Steven Broomfield, on 27 November 2011 - 09:44 PM, said:
Reluctant though I am to put any film by Steven Spielberg under the heading of "Culture", I felt this article in today's Tottygraph
worthy of note:
I have yet to see a Speilberg movie that left me with anything but distaste: ET
was mawkish claptrap, Close Encounters
a befuddled fairy tale. Saving Private Ryan
was so-so up to the last reel, at which point it descended into pure schmaltz, and Schindler's List
was the worst kind of emotional string-pulling.
Now, I have never read War Horse
, nor have I seen the play, so I am unqualified to comment on the primary source for this film, but I have to say that history would seem to indicate a wallow in the saccharine to the n
I have no idea if I'll go to see this film, but I suspect as an historical record it will beat Downton Abbey
into a cocked-hat for anorak-itis. Just don't have a large meal before you go would be my advice.
I'm with you. I despise Spielberg. The only good war movie he made was Empire of the Sun,
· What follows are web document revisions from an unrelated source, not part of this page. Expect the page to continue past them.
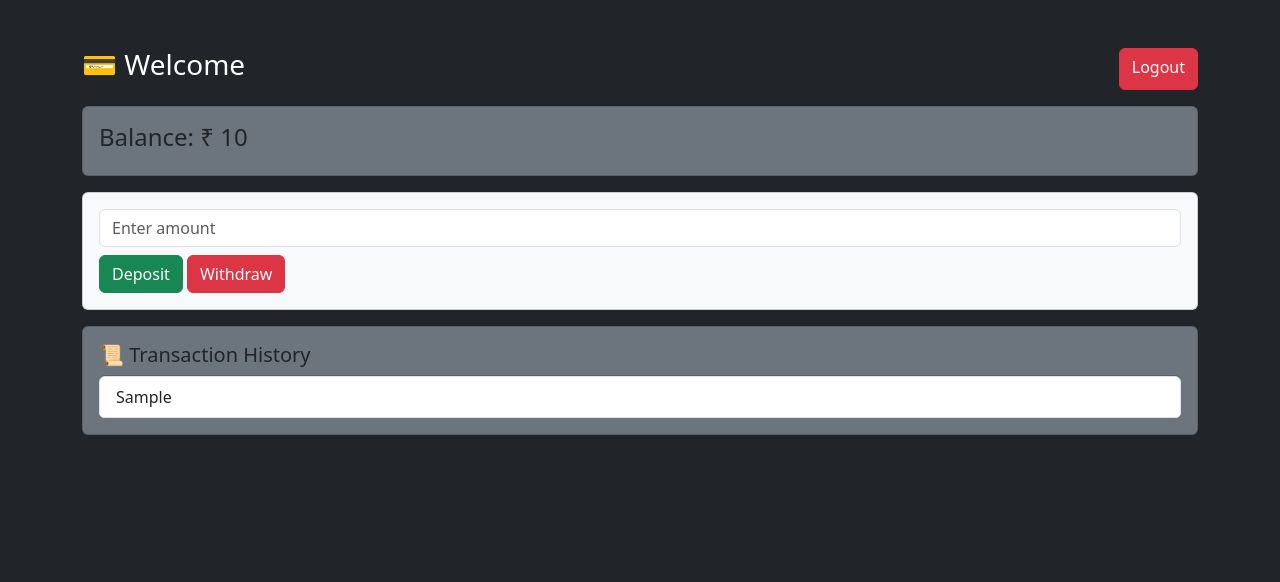
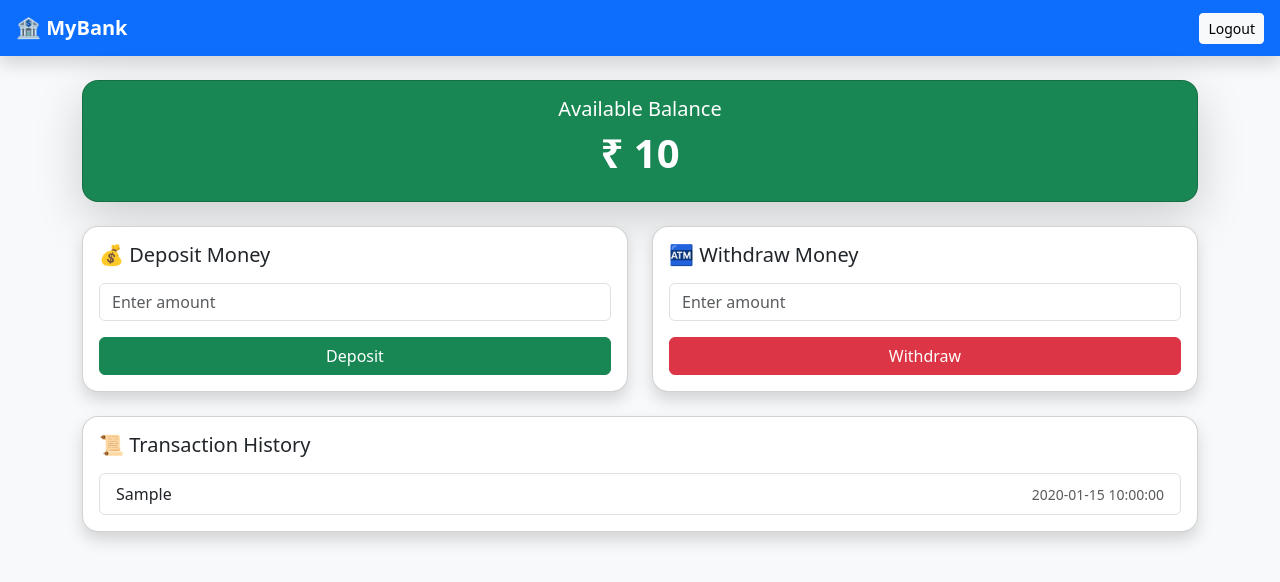
Before and after one commit to Pavani484/ATM, a Flask app: page /dashboard in a window 1280 px wide. Shown: the top 582 px of the page. Run offline with Flask 3, Linux system fonts and the light colour scheme; the visitor is signed in with stand-in values (Sample User, id 1); tables that the repository leaves empty hold one stand-in row (values such as "Sample post").

Commit message:
code is uploaded

```diff
--- a/templates/dashboard.html
+++ b/templates/dashboard.html
@@ -1,39 +1,82 @@
 <!DOCTYPE html>
 <html>
 <head>
-    <title>Dashboard</title>
+    <title>Bank Dashboard</title>
     <link href="https://cdn.jsdelivr.net/npm/bootstrap@5.3.0/dist/css/bootstrap.min.css" rel="stylesheet">
 </head>
 
-<body class="bg-dark text-white">
+<body class="bg-light">
 
-<div class="container mt-5">
+<!-- 🔷 NAVBAR -->
+<nav class="navbar navbar-dark bg-primary px-3 shadow">
+    <span class="navbar-brand fw-bold">🏦 MyBank</span>
+    <a href="/logout" class="btn btn-light btn-sm">Logout</a>
+</nav>
 
-    <div class="d-flex justify-content-between">
-        <h3>💳 Welcome</h3>
-        <a href="/logout" class="btn btn-danger">Logout</a>
+<div class="container mt-4">
+
+    <!-- 💰 BALANCE CARD -->
+    <div class="card text-white bg-success mb-4 shadow-lg rounded-4">
+        <div class="card-body text-center">
+            <h5>Available Balance</h5>
+            <h1 class="fw-bold">₹ {{ balance }}</h1>
+        </div>
     </div>
 
-    <div class="card p-3 mt-3 bg-secondary">
-        <h4>Balance: ₹ {{ balance }}</h4>
+    <!-- ⚡ ACTIONS -->
+    <div class="row g-4">
+
+        <!-- Deposit -->
+        <div class="col-md-6">
+            <div class="card shadow rounded-4">
+                <div class="card-body">
+                    <h5 class="mb-3">💰 Deposit Money</h5>
+                    <form method="post">
+                        <input type="number" class="form-control mb-3" name="amount" placeholder="Enter amount" required>
+                        <button class="btn btn-success w-100" name="action" value="deposit">
+                            Deposit
+                        </button>
+                    </form>
+                </div>
+            </div>
         </div>
 
-    <div class="card p-3 mt-3 bg-light text-dark">
+        <!-- Withdraw -->
+        <div class="col-md-6">
+            <div class="card shadow rounded-4">
+                <div class="card-body">
+                    <h5 class="mb-3">🏧 Withdraw Money</h5>
                     <form method="post">
-            <input class="form-control mb-2" name="amount" placeholder="Enter amount">
-
-            <button name="action" value="deposit" class="btn btn-success">Deposit</button>
-            <button name="action" value="withdraw" class="btn btn-danger">Withdraw</button>
+                        <input type="number" class="form-control mb-3" name="amount" placeholder="Enter amount" required>
+                        <button class="btn btn-danger w-100" name="action" value="withdraw">
+                            Withdraw
+                        </button>
                     </form>
                 </div>
+            </div>
+        </div>
 
-    <div class="card p-3 mt-3 bg-secondary">
-        <h5>📜 Transaction History</h5>
+    </div>
+
+    <!-- 📜 TRANSACTION HISTORY -->
+    <div class="card mt-4 shadow rounded-4">
+        <div class="card-body">
+            <h5 class="mb-3">📜 Transaction History</h5>
+
+            {% if history %}
                 <ul class="list-group">
                     {% for h in history %}
-            <li class="list-group-item">{{ h[0] }}</li>
+                        <li class="list-group-item d-flex justify-content-between align-items-center">
+                            <span>{{ h[0] }}</span>
+                            <small class="text-muted">{{ h[1] }}</small>
+                        </li>
                     {% endfor %}
                 </ul>
+            {% else %}
+                <p class="text-muted">No transactions yet</p>
+            {% endif %}
+
+        </div>
     </div>
 
 </div>
```
Also changed, not shown: templates/login.html (+14 -12 lines), templates/register.html (+14 -12 lines), templates/verify.html (+9 -8 lines). Lines whose indentation alone changed are shown as unchanged.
which he has essentially disavowed because so much of it was morally ambiguous and because he used J. G. Ballard's novel as the script. It may be the most faithful film adaption of a novel ever made.
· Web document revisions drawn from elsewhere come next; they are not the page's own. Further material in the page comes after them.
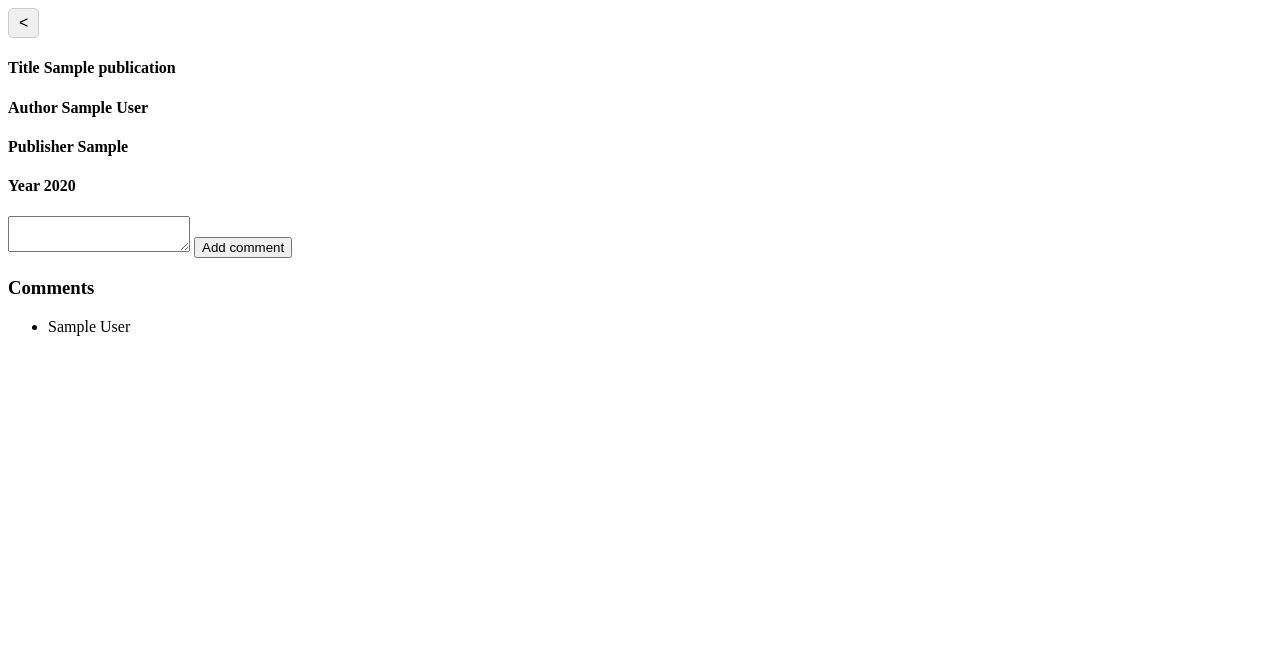
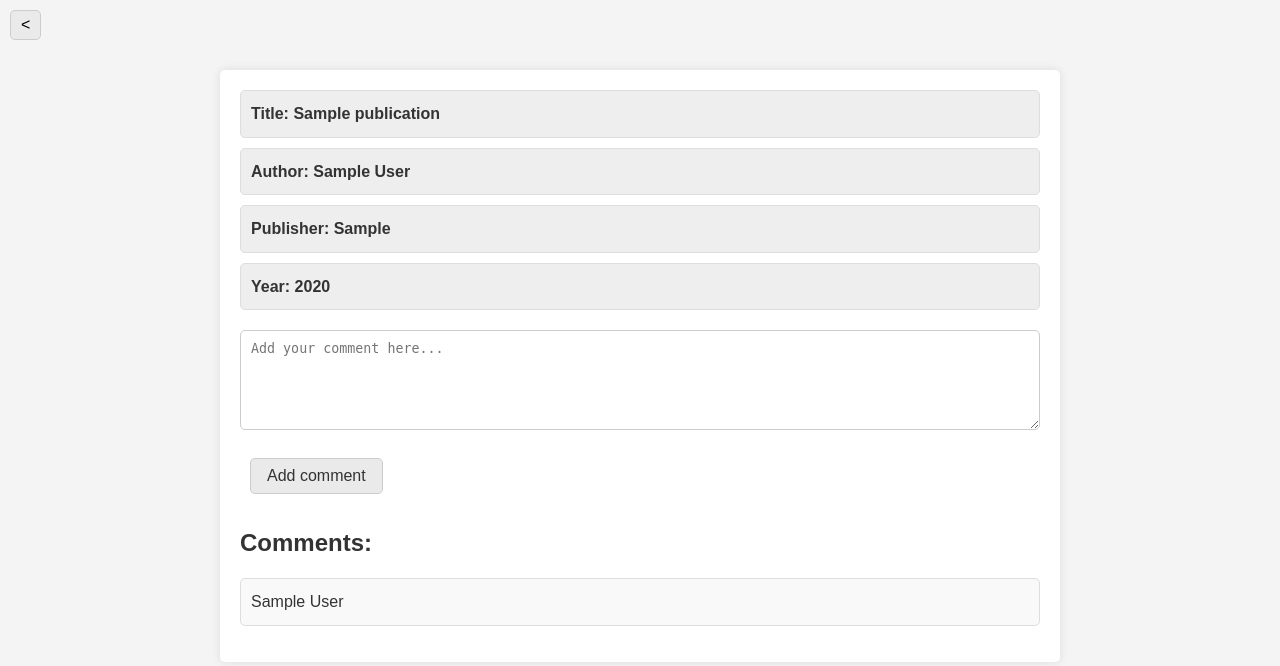
Before and after one commit to LeoKrasowski/PHP-WebBlog-app, a PHP site: page /publication.php?id=1 in a window 1280 px wide. Shown: the top 666 px of the page. Run offline with PHP 8.4, Linux system fonts and the light colour scheme; tables that the repository leaves empty or names only in its code hold one stand-in row (values such as "Sample post").

Commit message:
page publications style is upgraded

```diff
--- a/publication.php
+++ b/publication.php
@@ -17,7 +17,86 @@
 <head>
     <meta charset="UTF-8">
     <meta name="viewport" content="width=device-width, initial-scale=1.0">
-    <title>Document</title>
+    <title>Pulication</title>
+
+    <style>
+        body {
+            font-family: Arial, sans-serif;
+            line-height: 1.6;
+            margin: 0;
+            padding: 0;
+            background-color: #f4f4f4;
+            color: #333;
+        }
+
+        h4, h3 {
+            margin: 0 0 10px;
+        }
+
+        h4 {
+            background: #eee;
+            padding: 10px;
+            border-radius: 5px;
+            border: 1px solid #ddd;
+        }
+
+        h3 {
+            margin-top: 20px;
+            font-size: 24px;
+        }
+
+        .container {
+            max-width: 800px;
+            margin: 20px auto;
+            padding: 20px;
+            background: #fff;
+            border-radius: 5px;
+            box-shadow: 0 0 10px rgba(0, 0, 0, 0.1);
+        }
+
+        button {
+            color: #333;
+            background-color: #eaeaea;
+            padding: 8px 16px;
+            border: 1px solid #ccc;
+            border-radius: 5px;
+            cursor: pointer;
+            font-size: 16px;
+            margin: 10px 0;
+            transition: background-color 0.3s, border-color 0.3s;
+            margin-left: 10px;
+        }
+
+        button:hover {
+            background-color: #b3e6ff;
+            border-color: #dcdcdc;
+        }
+
+        textarea {
+            width: 100%;
+            height: 100px;
+            padding: 10px;
+            border-radius: 5px;
+            border: 1px solid #ccc;
+            margin: 10px 0;
+            resize: vertical;
+            box-sizing: border-box;
+        }
+
+        ul {
+            list-style-type: none;
+            padding: 0;
+        }
+
+        li {
+            background: #f9f9f9;
+            margin: 5px 0;
+            padding: 10px;
+            border-radius: 5px;
+            border: 1px solid #ddd;
+        }
+
+    </style>
 
     <button style="color: black; padding: 5px 10px; border: 1px solid #ccc; border-radius: 5px; cursor: pointer; font-size: 16px;" onclick="goBack()"><</button>
     <script>
@@ -28,20 +107,19 @@
 
 </head>
 <body>
-    <h4>Title <?= $publication['title']?></h4>
-    <h4>Author <?= $publication['author']?></h4>
-    <h4>Publisher <?= $publication['publisher']?></h4>
-    <h4>Year <?= $publication['year']?></h4>
+   <div class="container">
+    <h4>Title: <?= $publication['title']?></h4>
+    <h4>Author: <?= $publication['author']?></h4>
+    <h4>Publisher: <?= $publication['publisher']?></h4>
+    <h4>Year: <?= $publication['year']?></h4>
 
     <form action="vendor/create_comment.php" method="post">
         <input type="hidden" name="id" value="<?= $publication['id'] ?>">
-        <textarea name="body"></textarea>
+        <textarea name="body" placeholder="Add your comment here..."></textarea>
         <button type="submit">Add comment</button>
     </form>
 
-
-
-    <h3>Comments</h3>
+    <h3>Comments:</h3>
     <ul>
         <?php
          foreach ($comments as $comment) {
```
Also changed, not shown: update.php (+18 -1 lines), 1 other file.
The actor Crispin Glover says that Spielberg simulates taking risks. I agree. I find that his movies simulate emotion with overwrought schmaltz. I much prefer the elegant approach of A Very Long Engagement,
which presumed an intelligence and artistic appreciation in the audience that Spielberg feels we don't have.
I won't see War Horse.
I hated Saving Private Ryan,
which had superb special effects but left me utterly cold as a story about humans. I also hated Schindler's List
because of the ghastly ending--not the color images of the old folks marching toward the camera, but the speechifying and grovelling that Liam Neeson did before he drove away. The real Oskar Schindler never explained his motives. That level of ambiguity would've made the movie a masterpiece, but Spielberg has to spell everything out for us and reduce everything to a child's understanding.
We don't need any more war movies that tell us how horrible war is. Spielberg once knew that, as exemplified by the scene in Empire of the Sun
of the P-51 Mustangs strafing the camp. Incredible beauty and horror all at once, without some grim schlub of an actor lecturing us on how war is bad and makes him sad and mad. Things should be allowed to speak for themselves. The cartoonish level of manipulation isn't necessary.
Or it wasn't, years ago. The scene in The Best Years of Our Lives,
in which the double amputee, Homer, finally reveals his stumps to his girlfriend in an effort to drive her away, but she tells him she doesn't care and still wants to marry him? One of the most powerful moments in cinematic history. Devastating in its simplicity.
I'm tired of epics and yelling. I want stories about people. Is that so hard?